Angola’s jets pounded Rwandan and Ugandan positions inside Congo and its troops patrolled the streets of the capital, Kinshasa, fearing installation of a hostile government sympathetic to its own separatists.
This week, Laurent Kabila’s son, Joseph, another Congolese president facing upheaval at home, heads to Luanda in search of a helping hand.
Heads of state at Wednesday’s Congo-focused regional summit, many of who have extended their own mandates at home, are likely to back a deal Kabila recently struck with part of the opposition to allow him to stay in power until at least April 2018, beyond his mandate which ends in December.
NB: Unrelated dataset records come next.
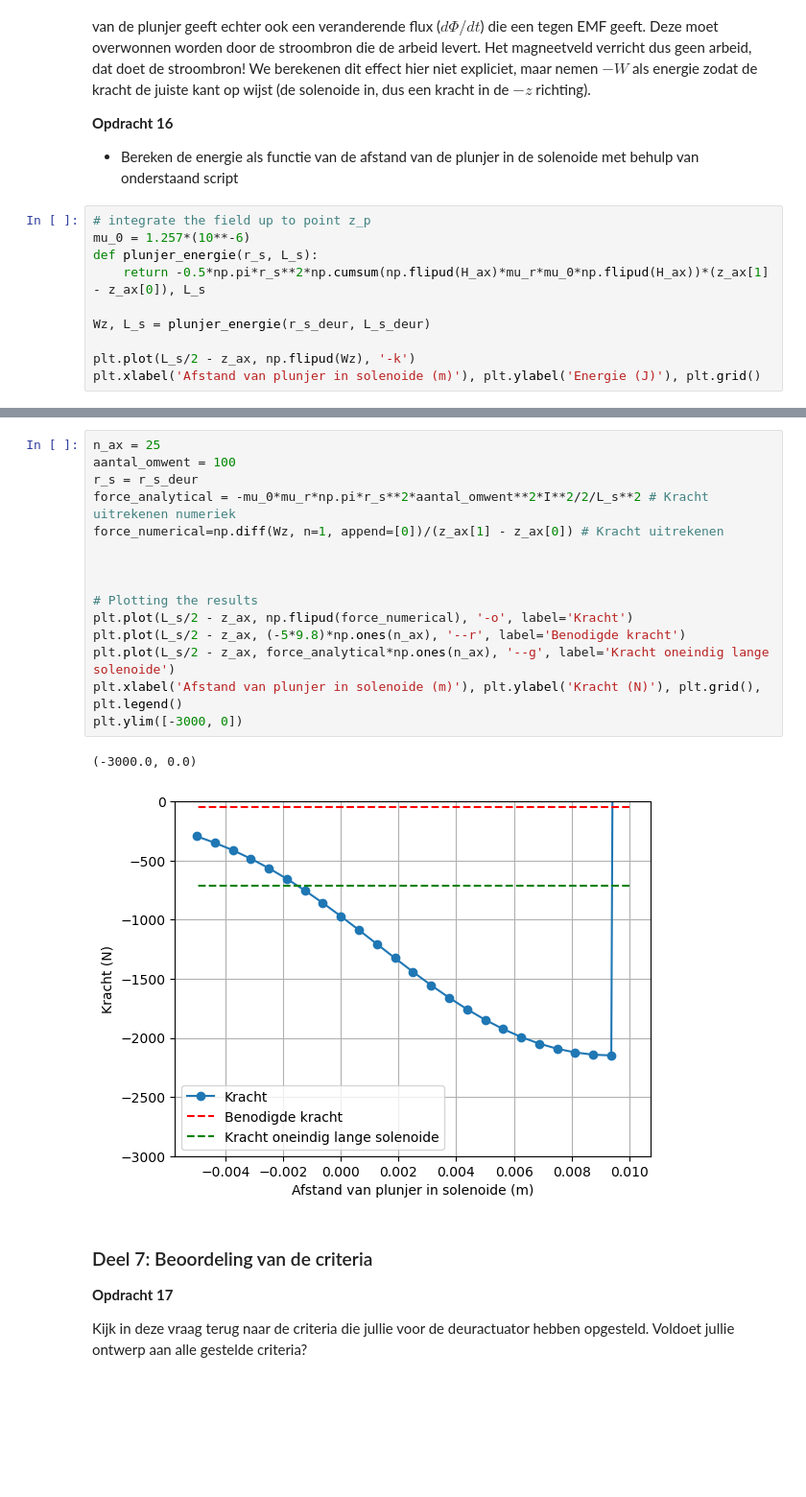
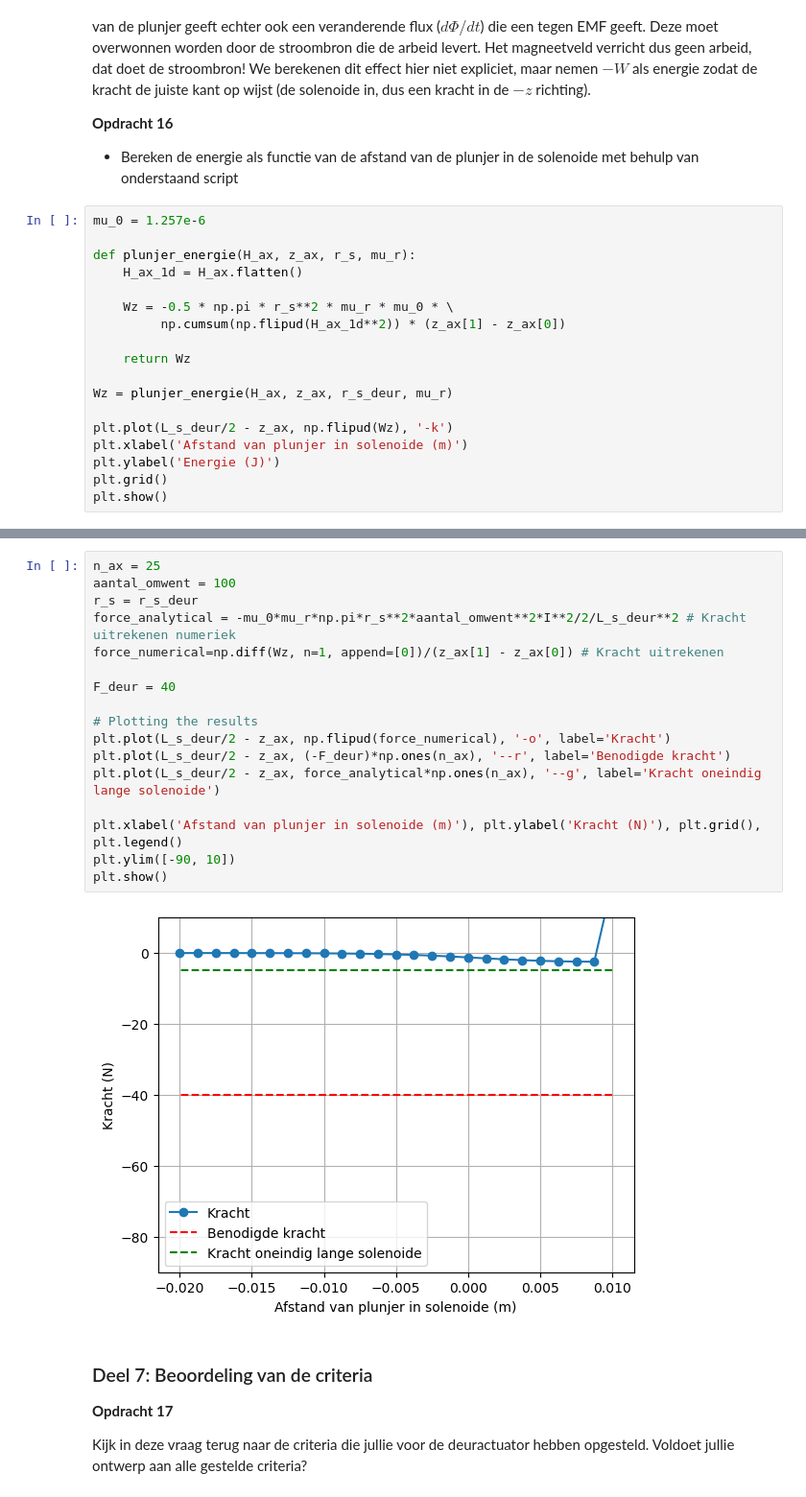
Before and after one commit to NNynke/DEF-D-assignments-N, a Jupyter notebook: DigitaleOntwerpopdrachten/2KrachtactuatorOpdracht/2KrachtactuatorOpdracht/KrachtactuatorOpdracht.ipynb, the cells around one changed output, grey strips where cells are left out. Shown at 96% size. Saved outputs shown, nothing was run; the diff lists cells and outputs as text; blank space fills up the shorter version.

```diff
--- a/DigitaleOntwerpopdrachten/2KrachtactuatorOpdracht/2KrachtactuatorOpdracht/KrachtactuatorOpdracht.ipynb
+++ b/DigitaleOntwerpopdrachten/2KrachtactuatorOpdracht/2KrachtactuatorOpdracht/KrachtactuatorOpdracht.ipynb
@@ -761,13 +750,21 @@ Zoals je uit je berekening voor het $\mathbf{H}$ kan zien is de energie van de p
 
 * Bereken de energie als functie van de afstand van de plunjer in de solenoide met behulp van onderstaand script
 # %%
-# integrate the field up to point z_p
-mu_0 = 1.257*(10**-6)
-def plunjer_energie(r_s, L_s):
-    return -0.5*np.pi*r_s**2*np.cumsum(np.flipud(H_ax)*mu_r*mu_0*np.flipud(H_ax))*(z_ax[1] - z_ax[0]), L_s
+mu_0 = 1.257e-6
 
-Wz, L_s = plunjer_energie(r_s_deur, L_s_deur)
+def plunjer_energie(H_ax, z_ax, r_s, mu_r):
+    H_ax_1d = H_ax.flatten()
 
-plt.plot(L_s/2 - z_ax, np.flipud(Wz), '-k')
-plt.xlabel('Afstand van plunjer in solenoide (m)'), plt.ylabel('Energie (J)'), plt.grid()
+    Wz = -0.5 * np.pi * r_s**2 * mu_r * mu_0 * \
+         np.cumsum(np.flipud(H_ax_1d**2)) * (z_ax[1] - z_ax[0])
+
+    return Wz
+
+Wz = plunjer_energie(H_ax, z_ax, r_s_deur, mu_r)
+
+plt.plot(L_s_deur/2 - z_ax, np.flipud(Wz), '-k')
+plt.xlabel('Afstand van plunjer in solenoide (m)')
+plt.ylabel('Energie (J)')
+plt.grid()
+plt.show()
 # %% [output]
@@ -778,21 +772,22 @@ plt.xlabel('Afstand van plunjer in solenoide (m)'), plt.ylabel('Energie (J)'), p
 # %%
 n_ax = 25
 aantal_omwent = 100
 r_s = r_s_deur
-force_analytical = -mu_0*mu_r*np.pi*r_s**2*aantal_omwent**2*I**2/2/L_s**2 # Kracht uitrekenen numeriek
+force_analytical = -mu_0*mu_r*np.pi*r_s**2*aantal_omwent**2*I**2/2/L_s_deur**2 # Kracht uitrekenen numeriek
 force_numerical=np.diff(Wz, n=1, append=[0])/(z_ax[1] - z_ax[0]) # Kracht uitrekenen
 
-
+F_deur = 40
 
 # Plotting the results
-plt.plot(L_s/2 - z_ax, np.flipud(force_numerical), '-o', label='Kracht')
-plt.plot(L_s/2 - z_ax, (-5*9.8)*np.ones(n_ax), '--r', label='Benodigde kracht')
-plt.plot(L_s/2 - z_ax, force_analytical*np.ones(n_ax), '--g', label='Kracht oneindig lange solenoide')
+plt.plot(L_s_deur/2 - z_ax, np.flipud(force_numerical), '-o', label='Kracht')
+plt.plot(L_s_deur/2 - z_ax, (-F_deur)*np.ones(n_ax), '--r', label='Benodigde kracht')
+plt.plot(L_s_deur/2 - z_ax, force_analytical*np.ones(n_ax), '--g', label='Kracht oneindig lange solenoide')
+
 plt.xlabel('Afstand van plunjer in solenoide (m)'), plt.ylabel('Kracht (N)'), plt.grid(), plt.legend()
-plt.ylim([-3000, 0])
+plt.ylim([-90, 10])
+plt.show()
 # %% [output]
-(-3000.0, 0.0)
-[figure, old version]
+[figure, new version]
 # %% [markdown]
 ### Deel 7: Beoordeling van de criteria
 **Opdracht 17**
```
Also changed, not shown: parts of 13 cells of this notebook.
But analysts say this time Kabila cannot count on unalloyed support from Angola and other allies, especially if its leaders start to see Kabila as the problem, rather than the solution to difficulties in the central African giant.
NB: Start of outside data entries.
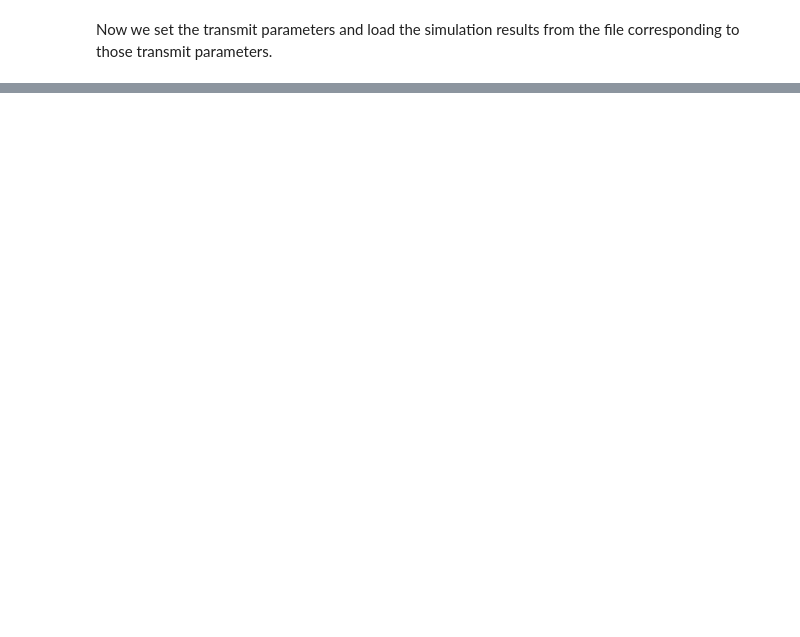
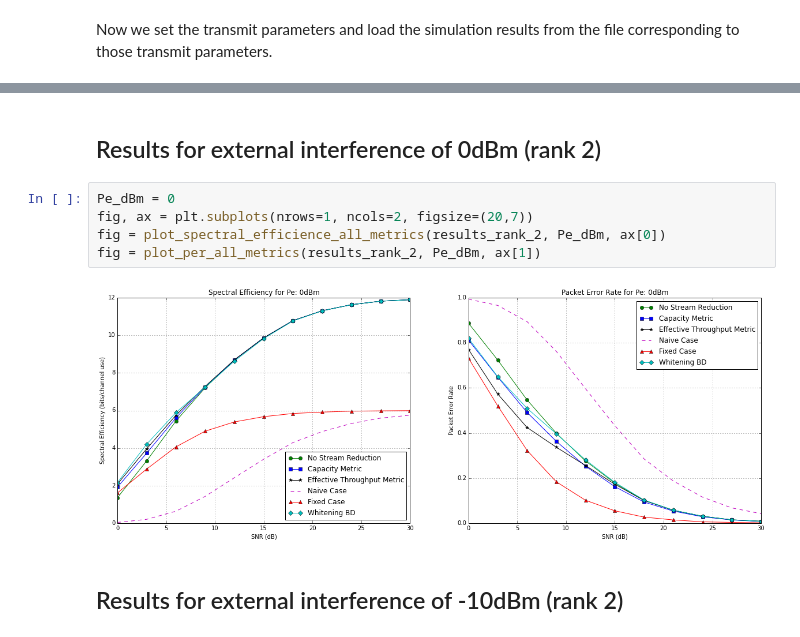
Before and after one commit to darcamo/pyphysim, a Jupyter notebook: apps/comp_BD/Block Diagonalization.ipynb, the cells around one changed output, grey strips where cells are left out. Drawn from its saved outputs; the diff is of its cells as text; blank space fills up the shorter version.

```diff
--- a/apps/comp_BD/Block Diagonalization.ipynb
+++ b/apps/comp_BD/Block Diagonalization.ipynb
@@ -55,0 +75,11 @@ fig = plot_per_all_metrics(results, Pe_dBm, ax[1])
+# %% [markdown]
+## Results for external interference of 0dBm (rank 2)
+# %%
+Pe_dBm = 0
+fig, ax = plt.subplots(nrows=1, ncols=2, figsize=(20,7))
+fig = plot_spectral_efficience_all_metrics(results_rank_2, Pe_dBm, ax[0])
+fig = plot_per_all_metrics(results_rank_2, Pe_dBm, ax[1])
+# %% [output]
+[figure, added]
+# %% [markdown]
+## Results for external interference of -10dBm (rank 2)
```
Also changed, not shown: parts of 15 cells of this notebook.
“Angola prefers a Congo that is weak but stable,” said Jason Stearns, director of the Congo Research Group at New York University.
“If the country becomes seriously unstable, Angola might begin to make its criticism of Kabila more public.”
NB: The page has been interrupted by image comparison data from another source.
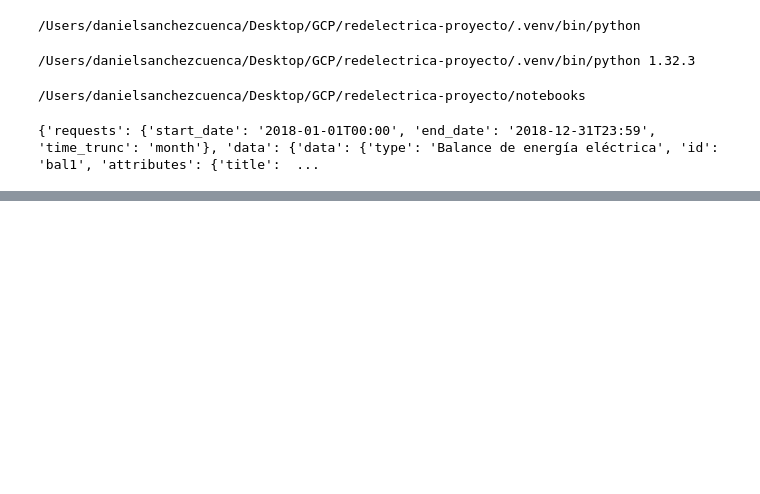
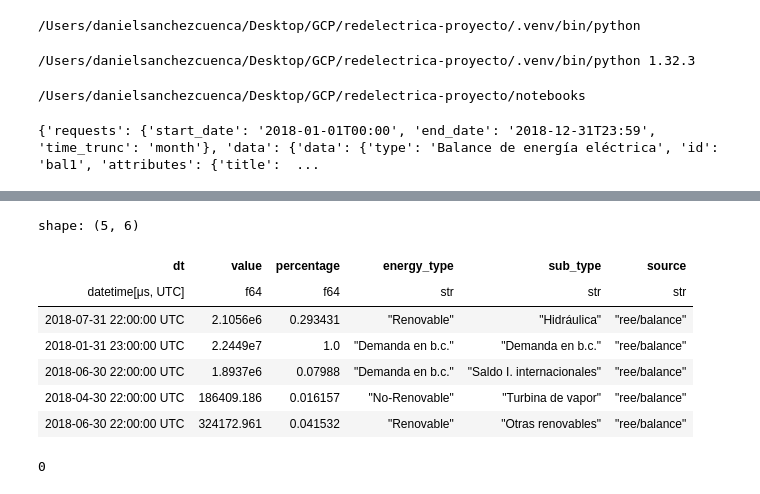
Before and after one commit to danielsanchezcuenca/redelectrica-proyecto, a Jupyter notebook: notebooks/balance.ipynb, the cells around one changed output, grey strips where cells are left out. Drawn from its saved outputs; the diff is of its cells as text; code cells hidden in the pictures; blank space fills up the shorter version.

```diff
--- a/notebooks/balance.ipynb
+++ b/notebooks/balance.ipynb
@@ -31,0 +114,18 @@ print(json)
+# %%
+if df.is_empty():
+    print("balance está vacío")
+
+df_unique = df.unique(subset=["dt","energy_type","sub_type"])
+# nos quedamos solo con filas donde al menos una columna NO sea nula
+df_clean = df_unique.filter(~pl.all_horizontal(pl.all().is_null()))
+# %%
+df_clean.head()
+# %% [output]
+shape: (5, 6)
+| dt | value | percentage | energy_type | sub_type | source |
+| datetime[μs, UTC] | f64 | f64 | str | str | str |
+| 2018-07-31 22:00:00 UTC | 2.1056e6 | 0.293431 | "Renovable" | "Hidráulica" | "ree/balance" |
+| 2018-01-31 23:00:00 UTC | 2.2449e7 | 1.0 | "Demanda en b.c." | "Demanda en b.c." | "ree/balance" |
+| 2018-06-30 22:00:00 UTC | 1.8937e6 | 0.07988 | "Demanda en b.c." | "Saldo I. internacionales" | "ree/balance" |
+| 2018-04-30 22:00:00 UTC | 186409.186 | 0.016157 | "No-Renovable" | "Turbina de vapor" | "ree/balance" |
+| 2018-06-30 22:00:00 UTC | 324172.961 | 0.041532 | "Renovable" | "Otras renovables" | "ree/balance" |
@@ -31,0 +150,15 @@ print(json)
+# %%
+df_final = df_clean
+
+
+
+df_nulos = df_clean.filter(
+    pl.col("dt").is_null()|
+    pl.col("value").is_null()|
+    pl.col("percentage").is_null()|
+    pl.col("sub_type").is_null()
+)
+
+df_nulos.shape[0]
+# %% [output]
+0
```
Also changed, not shown: parts of 8 cells of this notebook.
The main opposition bloc has denounced this month’s accord as a pretext to allow Kabila to cling to power and manoeuvre to change the constitution – charges the government denies.
More than 50 people were killed last month in demonstrations against the extension of Kabila’s term – which the government blames on the logistical problems of organising a November election – and opposition leaders have vowed to give him a “red card” on December 19, the last day of his term.
The goal of Kabila’s trip to Luanda is to win support for the deal, under which a power-sharing government is to be named, his top diplomatic adviser, Barnabe Kikaya bin Karubi, said.
The government hopes regional recognition of the accord can help stem growing pressure from the United States and Europe on Kabila to stand down.
Even with that vote of confidence, further turmoil would damage Kabila’s image as a guarantor of stability, one diplomat said. The United Nations fears large-scale violence could become “all but inevitable”.
With direct Rwandan or Ugandan intervention in Congo now considered unlikely, Angola’s main fear is an influx of refugees across its 2,600 km border if the political situation gets out of hand.
“I don’t think they will want to see one person stay on if that leads to instability,” the diplomat said of Angola.
Millions died in the 1998-2003 war that sucked in more than a half-dozen armies, including Zimbabwe and Namibia, which backed Laurent Kabila and then Joseph after his father’s murder in 2001.
Since then, a series of foreign-backed insurrections has caused havoc in the east without threatening Kabila’s overall authority.
Kikaya said Kinshasa was not worried about weakening support from its allies but recent visits to Rwanda, Uganda and Tanzania suggest Kabila is working hard to shore up regional support.
“He still sees regional alliances as essential in his strategy to extend his time in office – but also possibly to secure personal guarantees in case he is forced out of power,” said Vincent Rouget, Congo analyst at Control Risks.
Economic factors could also complicate Kabila’s strategy. Relations between Congo and Angola have soured since 2013 due to a dispute over access to offshore oil concessions.
Likewise, South Africa could conclude that Kabila is no longer the best bet to protect its substantial economic interests in Congo.
Congo agreed in 2013 to sell more than half the power from its future 4,800 megawatt Inga 3 hydro-electric dam to South Africa but development has been sluggish and Congo is now almost certain to miss a 2020 deadline to begin providing electricity.
NOT ABOUT DEMOCRACY
The United States has already imposed targeted sanctions against members of Kabila’s inner circle for allegedly violating human rights and blocking elections and the European Union is threatening to follow suit.
Such moves are unlikely to find support among Kabila’s neighbours, especially Rwanda and Congo Republic, whose leaders recently pushed through changes to their constitutions to let them stand for third terms.
Instead, realpolitik and the desire for stability are almost certain to trump any idealism about democracy.
“African states don’t want to set precedents about interference in domestic affairs,” said Stephanie Wolters, an analyst at the Institute of Strategic Studies in Pretoria.
But the support of regional leaders will not be guaranteed forever and if he has any designs on staying around beyond April 2018, Kabila will need to find a much firmer legal basis for his position, the diplomat said.
“They found a legal way to stay on,” the diplomat said. “Kabila hasn’t.”